Shintar's comment yesterday said a lot, perhaps more than she thought: "I can see dozens of other people doing the same quests as me right next to me, we can't all be the top ".00001% of Azeroth"."
She is both right and wrong. We can easily see that killing ten rats is an endlessly repetitive task, even without game mechanics and respawns. But the quests and kills we perform are not always of the ten rats variety, but sometimes of the heroic or assassination variety. For example, I killed Archmage Arugal, cut off his head, and turned it in for a reward. Others have done this as well. Does this mean that there are a million Arugals around for us to decapitate? Pardon the irony, but that just isn't believable.
Instead I think what we're seeing is something Blizzard, and no MMO developer wants us to realize: we're barely playing a multi-player game. Instead we're playing single-player games in the same space. Parallel Single-Player. Note that I did not even say same world. We're not in the same world. In my world, in its history, I killed Arugal. In your world, you did. In another world, someone else did, or perhaps even no one at all, and the question of how he died is unanswered.
The other players you see, they aren't proof that you're just one of many. They're all their own heroes and you are your own hero. WoW is a game of heroes. Sometimes those heroes are sent to pick up poop, but none are common grunts and all have done what they think they've done.
How would we really play in the same world? We'd need player actions to influence the world, the shared world. Arugal dies once to one player or one group. The world would have to be able to change itself. But how? There's where it gets tricky, because a randomly generated world isn't going to fit easily into a pre-determined storyline, but a manually created world to fit the storyline cannot be made as fast as players kill it. What do you do with eleven million murders? Even the real world can barely handle such massive conflict on an ongoing basis and before long we end up with a devastatingly brutal peace, which no one can bear, so we grind our economies and faction rep up again for another war.
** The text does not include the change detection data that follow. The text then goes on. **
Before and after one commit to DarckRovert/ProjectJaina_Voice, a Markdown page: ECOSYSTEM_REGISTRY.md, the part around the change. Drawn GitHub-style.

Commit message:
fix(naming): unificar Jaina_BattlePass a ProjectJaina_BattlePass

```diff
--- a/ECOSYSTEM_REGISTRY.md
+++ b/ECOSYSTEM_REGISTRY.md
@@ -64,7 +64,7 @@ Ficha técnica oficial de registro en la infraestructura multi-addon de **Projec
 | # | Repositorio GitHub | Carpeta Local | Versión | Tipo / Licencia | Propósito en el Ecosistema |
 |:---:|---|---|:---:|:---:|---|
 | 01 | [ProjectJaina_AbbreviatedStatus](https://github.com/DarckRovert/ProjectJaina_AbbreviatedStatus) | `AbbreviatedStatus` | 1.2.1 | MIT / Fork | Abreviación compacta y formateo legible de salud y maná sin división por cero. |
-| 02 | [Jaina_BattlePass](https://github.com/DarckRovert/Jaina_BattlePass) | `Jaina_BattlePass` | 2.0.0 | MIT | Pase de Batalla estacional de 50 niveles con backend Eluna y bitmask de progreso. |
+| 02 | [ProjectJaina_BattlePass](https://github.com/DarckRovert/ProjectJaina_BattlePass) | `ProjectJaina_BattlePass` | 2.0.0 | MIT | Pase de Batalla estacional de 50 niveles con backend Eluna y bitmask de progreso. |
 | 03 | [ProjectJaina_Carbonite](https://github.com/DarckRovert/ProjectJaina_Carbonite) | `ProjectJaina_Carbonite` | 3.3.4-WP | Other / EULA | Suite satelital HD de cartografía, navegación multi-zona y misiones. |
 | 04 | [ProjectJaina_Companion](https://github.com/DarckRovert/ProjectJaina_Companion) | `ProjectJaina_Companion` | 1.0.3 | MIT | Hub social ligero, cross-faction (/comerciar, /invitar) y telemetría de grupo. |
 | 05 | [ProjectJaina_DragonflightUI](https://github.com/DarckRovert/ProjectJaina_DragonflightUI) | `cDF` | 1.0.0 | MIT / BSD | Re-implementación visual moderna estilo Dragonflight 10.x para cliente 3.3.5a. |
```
A random world could work, with terrain which is shaped by weather, and mob leaders with randomly generated personalities, such that we can fight forever and never run out. But highly random content, at least for me, ends up inspiring nihilism. Minecraft was a lot of fun, until one day I just stopped caring. I didn't feel as if I was exploring anymore, that there was nothing to find, because it's all just random variations of what I've seen before, with no story to send me there, no reward, just random endlessness.
Then there's the whole issue of regulating progression and rewards with randomly generated content and before long the parallel single player theme park model looks pretty good.
So uh, good point, Shintar.
P.S. What's a good tag for a post like this? I've been trying to tag my posts, but ones like these don't fit any of my existing tags, at least as far as I remember them.
D&D 5E House Rules: Randomness
1 hour ago